#### EXERCISE AIM
Repeat each entry exactly.

Content starts

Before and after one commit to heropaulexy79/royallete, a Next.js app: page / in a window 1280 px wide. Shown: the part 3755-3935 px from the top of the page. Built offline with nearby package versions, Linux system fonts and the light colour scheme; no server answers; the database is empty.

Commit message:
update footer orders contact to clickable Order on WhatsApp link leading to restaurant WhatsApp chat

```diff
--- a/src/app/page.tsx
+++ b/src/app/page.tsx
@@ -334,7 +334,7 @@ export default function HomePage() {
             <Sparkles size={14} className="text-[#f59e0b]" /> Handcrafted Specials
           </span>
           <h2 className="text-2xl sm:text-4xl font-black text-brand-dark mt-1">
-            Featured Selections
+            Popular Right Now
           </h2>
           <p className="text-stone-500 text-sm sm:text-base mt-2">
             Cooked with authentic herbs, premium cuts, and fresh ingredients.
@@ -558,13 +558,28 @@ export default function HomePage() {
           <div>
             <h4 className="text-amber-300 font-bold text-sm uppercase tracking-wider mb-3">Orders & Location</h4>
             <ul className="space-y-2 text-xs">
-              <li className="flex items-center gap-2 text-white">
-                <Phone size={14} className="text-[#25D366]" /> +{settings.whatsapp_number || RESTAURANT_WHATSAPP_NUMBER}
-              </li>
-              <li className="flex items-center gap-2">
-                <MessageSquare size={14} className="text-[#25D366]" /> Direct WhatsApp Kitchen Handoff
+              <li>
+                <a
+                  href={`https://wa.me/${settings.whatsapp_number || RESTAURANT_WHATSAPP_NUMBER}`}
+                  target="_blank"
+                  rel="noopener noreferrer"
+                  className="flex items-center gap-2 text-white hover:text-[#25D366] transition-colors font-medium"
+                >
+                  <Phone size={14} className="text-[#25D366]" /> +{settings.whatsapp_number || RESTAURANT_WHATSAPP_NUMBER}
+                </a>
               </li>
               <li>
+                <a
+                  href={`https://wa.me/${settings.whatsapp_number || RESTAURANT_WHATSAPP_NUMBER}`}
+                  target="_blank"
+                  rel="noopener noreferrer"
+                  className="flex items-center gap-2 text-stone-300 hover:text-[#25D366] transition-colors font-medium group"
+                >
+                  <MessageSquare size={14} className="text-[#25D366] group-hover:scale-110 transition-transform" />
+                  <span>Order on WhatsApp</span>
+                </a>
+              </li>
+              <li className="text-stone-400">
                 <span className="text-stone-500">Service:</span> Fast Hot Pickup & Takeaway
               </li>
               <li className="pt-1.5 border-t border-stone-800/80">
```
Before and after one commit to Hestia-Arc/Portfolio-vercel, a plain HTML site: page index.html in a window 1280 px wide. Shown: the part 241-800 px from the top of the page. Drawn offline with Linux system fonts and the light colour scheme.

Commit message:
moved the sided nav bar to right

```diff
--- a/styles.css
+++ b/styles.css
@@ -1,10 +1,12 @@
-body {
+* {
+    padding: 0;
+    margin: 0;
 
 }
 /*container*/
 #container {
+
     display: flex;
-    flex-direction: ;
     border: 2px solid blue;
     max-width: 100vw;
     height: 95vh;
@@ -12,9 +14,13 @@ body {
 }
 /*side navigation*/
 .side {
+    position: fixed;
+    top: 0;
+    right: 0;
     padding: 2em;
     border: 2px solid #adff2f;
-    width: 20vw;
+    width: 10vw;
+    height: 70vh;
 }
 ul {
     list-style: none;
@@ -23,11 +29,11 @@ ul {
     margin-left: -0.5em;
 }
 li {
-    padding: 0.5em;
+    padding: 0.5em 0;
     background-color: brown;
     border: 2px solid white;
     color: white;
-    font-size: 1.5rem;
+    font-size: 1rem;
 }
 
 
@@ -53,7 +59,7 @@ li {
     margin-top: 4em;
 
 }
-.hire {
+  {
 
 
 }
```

Content ends

#### SOLUTION BELOW
Before and after one commit to heropaulexy79/royallete, a Next.js app: page / in a window 1280 px wide. Shown: the part 3755-3935 px from the top of the page. Built offline with nearby package versions, Linux system fonts and the light colour scheme; no server answers; the database is empty.

Commit message:
update footer orders contact to clickable Order on WhatsApp link leading to restaurant WhatsApp chat

```diff
--- a/src/app/page.tsx
+++ b/src/app/page.tsx
@@ -334,7 +334,7 @@ export default function HomePage() {
             <Sparkles size={14} className="text-[#f59e0b]" /> Handcrafted Specials
           </span>
           <h2 className="text-2xl sm:text-4xl font-black text-brand-dark mt-1">
-            Featured Selections
+            Popular Right Now
           </h2>
           <p className="text-stone-500 text-sm sm:text-base mt-2">
             Cooked with authentic herbs, premium cuts, and fresh ingredients.
@@ -558,13 +558,28 @@ export default function HomePage() {
           <div>
             <h4 className="text-amber-300 font-bold text-sm uppercase tracking-wider mb-3">Orders & Location</h4>
             <ul className="space-y-2 text-xs">
-              <li className="flex items-center gap-2 text-white">
-                <Phone size={14} className="text-[#25D366]" /> +{settings.whatsapp_number || RESTAURANT_WHATSAPP_NUMBER}
-              </li>
-              <li className="flex items-center gap-2">
-                <MessageSquare size={14} className="text-[#25D366]" /> Direct WhatsApp Kitchen Handoff
+              <li>
+                <a
+                  href={`https://wa.me/${settings.whatsapp_number || RESTAURANT_WHATSAPP_NUMBER}`}
+                  target="_blank"
+                  rel="noopener noreferrer"
+                  className="flex items-center gap-2 text-white hover:text-[#25D366] transition-colors font-medium"
+                >
+                  <Phone size={14} className="text-[#25D366]" /> +{settings.whatsapp_number || RESTAURANT_WHATSAPP_NUMBER}
+                </a>
               </li>
               <li>
+                <a
+                  href={`https://wa.me/${settings.whatsapp_number || RESTAURANT_WHATSAPP_NUMBER}`}
+                  target="_blank"
+                  rel="noopener noreferrer"
+                  className="flex items-center gap-2 text-stone-300 hover:text-[#25D366] transition-colors font-medium group"
+                >
+                  <MessageSquare size={14} className="text-[#25D366] group-hover:scale-110 transition-transform" />
+                  <span>Order on WhatsApp</span>
+                </a>
+              </li>
+              <li className="text-stone-400">
                 <span className="text-stone-500">Service:</span> Fast Hot Pickup & Takeaway
               </li>
               <li className="pt-1.5 border-t border-stone-800/80">
```
Before and after one commit to Hestia-Arc/Portfolio-vercel, a plain HTML site: page index.html in a window 1280 px wide. Shown: the part 241-800 px from the top of the page. Drawn offline with Linux system fonts and the light colour scheme.

Commit message:
moved the sided nav bar to right

```diff
--- a/styles.css
+++ b/styles.css
@@ -1,10 +1,12 @@
-body {
+* {
+    padding: 0;
+    margin: 0;
 
 }
 /*container*/
 #container {
+
     display: flex;
-    flex-direction: ;
     border: 2px solid blue;
     max-width: 100vw;
     height: 95vh;
@@ -12,9 +14,13 @@ body {
 }
 /*side navigation*/
 .side {
+    position: fixed;
+    top: 0;
+    right: 0;
     padding: 2em;
     border: 2px solid #adff2f;
-    width: 20vw;
+    width: 10vw;
+    height: 70vh;
 }
 ul {
     list-style: none;
@@ -23,11 +29,11 @@ ul {
     margin-left: -0.5em;
 }
 li {
-    padding: 0.5em;
+    padding: 0.5em 0;
     background-color: brown;
     border: 2px solid white;
     color: white;
-    font-size: 1.5rem;
+    font-size: 1rem;
 }
 
 
@@ -53,7 +59,7 @@ li {
     margin-top: 4em;
 
 }
-.hire {
+  {
 
 
 }
```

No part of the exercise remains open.